• **RECORDS**:
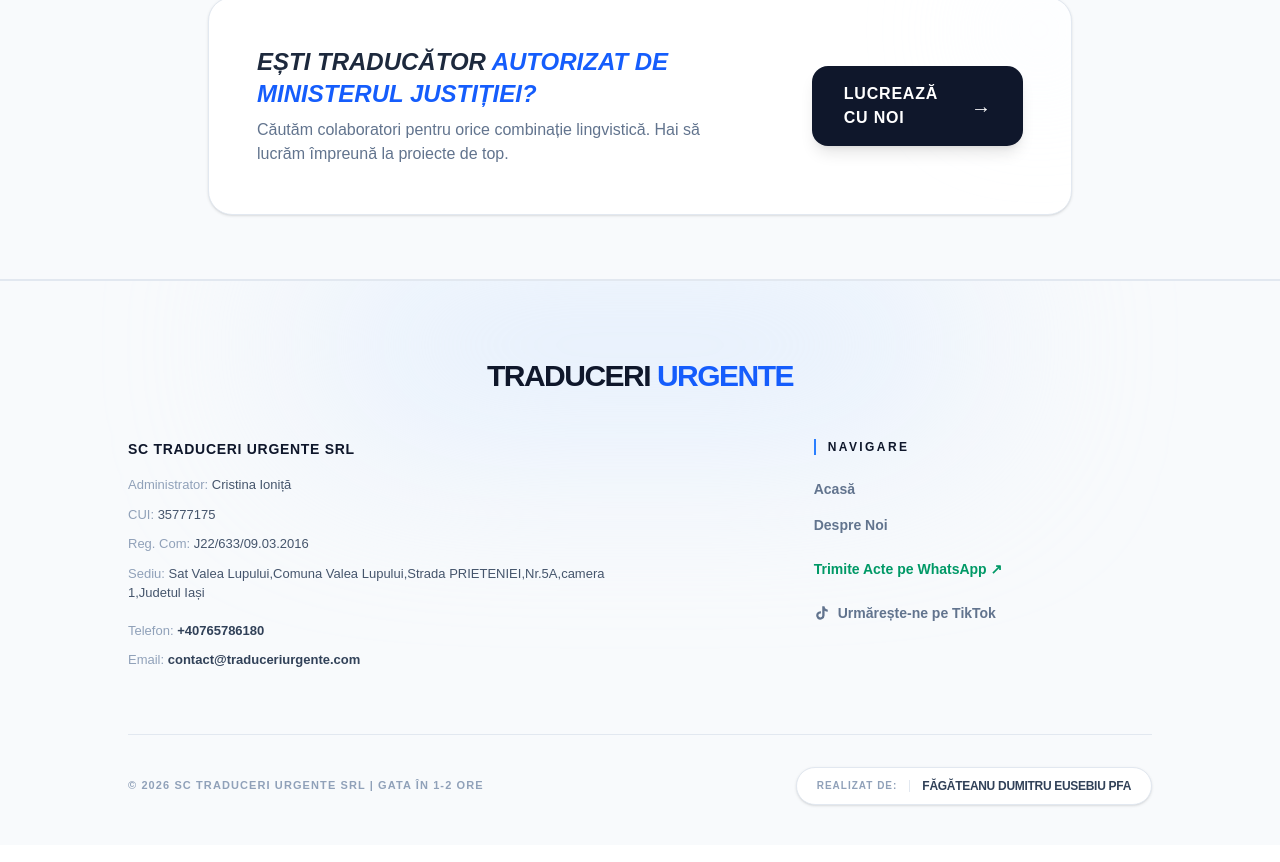
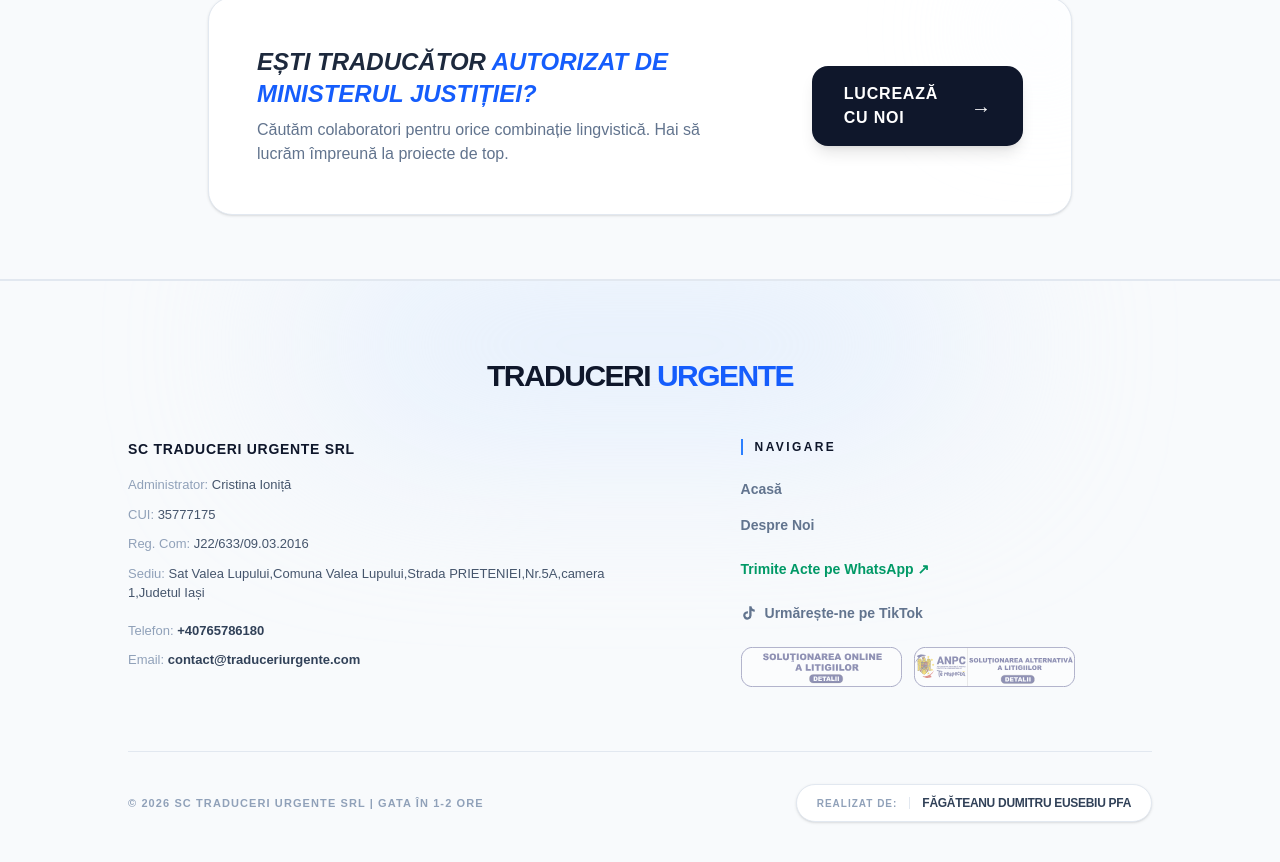
Before and after one commit to Eusebiu05/traduceri-urgente-landing, a Next.js app: page / in a window 1280 px wide. Shown: the part 2525-3387 px from the top of the page. Built offline with nearby package versions, Linux system fonts and the light colour scheme.

Commit message:
style(footer): make ANPC logos hover opacity individual

```diff
--- a/src/components/Footer.tsx
+++ b/src/components/Footer.tsx
@@ -70,10 +70,28 @@ export const Footer = () => {
                     className="text-slate-500 hover:text-slate-900 hover:translate-x-1 transition-all flex items-center gap-2 pt-2"
                   >
                     <svg viewBox="0 0 24 24" fill="currentColor" className="w-4 h-4">
-                      <path d="M19.59 6.69a4.83 4.83 0 0 1-3.77-4.25V2h-3.45v13.67a2.89 2.89 0 0 1-5.2 1.74 2.89 2.89 0 0 1 2.31-4.64 2.93 2.93 0 0 1 .88.13V9.4a6.84 6.84 0 0 0-1-.05A6.33 6.33 0 0 0 5 20.1a6.34 6.34 0 0 0 10.86-4.43v-7a8.16 8.16 0 0 0 4.77 1.52v-3.4a4.85 4.85 0 0 1-1-.1z"/>
+                      <path d="M19.59 6.69a4.83 4.83 0 0 1-3.77-4.25V2h-3.45v13.67a2.89 2.89 0 0 1-5.2 1.74 2.89 2.89 0 0 1 2.31-4.64 2.93 2.93 0 0 1 .88.13V9.4a6.84 6.84 0 0 0-1-.05A6.33 6.33 0 0 0 5 20.1a6.34 6.34 0 0 0 10.86-4.43v-7a8.16 8.16 0 0 0 4.77 1.52v-3.4a4.85 4.85 0 0 1-1-.1z" />
                     </svg>
                     Urmărește-ne pe TikTok
                   </a>
+                  <div className="flex gap-3 mt-2 justify-center md:justify-start">
+                    <a
+                      href="https://www.anpc.ro"
+                      target="_blank"
+                      rel="noopener noreferrer"
+                      className="opacity-50 hover:opacity-100 transition-opacity"
+                    >
+                      <img src="/anpc-sol.svg" alt="ANPC SOL" className="h-10 w-auto" />
+                    </a>
+                    <a
+                      href="https://anpc.ro/ce-este-sal/"
+                      target="_blank"
+                      rel="noopener noreferrer"
+                      className="opacity-50 hover:opacity-100 transition-opacity"
+                    >
+                      <img src="/anpc-sal.svg" alt="ANPC SAL" className="h-10 w-auto" />
+                    </a>
+                  </div>
 
                 </nav>
               </div>
@@ -137,10 +155,28 @@ export const Footer = () => {
                 className="text-slate-500 hover:text-slate-900 hover:translate-x-1 transition-all flex items-center gap-2 pt-2"
               >
                 <svg viewBox="0 0 24 24" fill="currentColor" className="w-4 h-4">
-                      <path d="M19.59 6.69a4.83 4.83 0 0 1-3.77-4.25V2h-3.45v13.67a2.89 2.89 0 0 1-5.2 1.74 2.89 2.89 0 0 1 2.31-4.64 2.93 2.93 0 0 1 .88.13V9.4a6.84 6.84 0 0 0-1-.05A6.33 6.33 0 0 0 5 20.1a6.34 6.34 0 0 0 10.86-4.43v-7a8.16 8.16 0 0 0 4.77 1.52v-3.4a4.85 4.85 0 0 1-1-.1z"/>
+                  <path d="M19.59 6.69a4.83 4.83 0 0 1-3.77-4.25V2h-3.45v13.67a2.89 2.89 0 0 1-5.2 1.74 2.89 2.89 0 0 1 2.31-4.64 2.93 2.93 0 0 1 .88.13V9.4a6.84 6.84 0 0 0-1-.05A6.33 6.33 0 0 0 5 20.1a6.34 6.34 0 0 0 10.86-4.43v-7a8.16 8.16 0 0 0 4.77 1.52v-3.4a4.85 4.85 0 0 1-1-.1z" />
                 </svg>
                 Urmărește-ne pe TikTok
               </a>
+              <div className="flex gap-3 mt-2 justify-center md:justify-start">
+                    <a
+                      href="https://www.anpc.ro"
+                      target="_blank"
+                      rel="noopener noreferrer"
+                      className="opacity-50 hover:opacity-100 transition-opacity"
+                    >
+                      <img src="/anpc-sol.svg" alt="ANPC SOL" className="h-10 w-auto" />
+                    </a>
+                    <a
+                      href="https://anpc.ro/ce-este-sal/"
+                      target="_blank"
+                      rel="noopener noreferrer"
+                      className="opacity-50 hover:opacity-100 transition-opacity"
+                    >
+                      <img src="/anpc-sal.svg" alt="ANPC SAL" className="h-10 w-auto" />
+                    </a>
+                  </div>
             </nav>
           </div>
 
```
Also changed, not shown: public/anpc-sal.svg (added), public/anpc-sol.svg (added). Lines whose indentation alone changed are shown as unchanged.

• **WHAT THE TASK ASKS**: Lines of the data above that include the string "items" must each be copied.

• **EXERCISE SOLUTION**:
                     className="text-slate-500 hover:text-slate-900 hover:translate-x-1 transition-all flex items-center gap-2 pt-2"
                 className="text-slate-500 hover:text-slate-900 hover:translate-x-1 transition-all flex items-center gap-2 pt-2"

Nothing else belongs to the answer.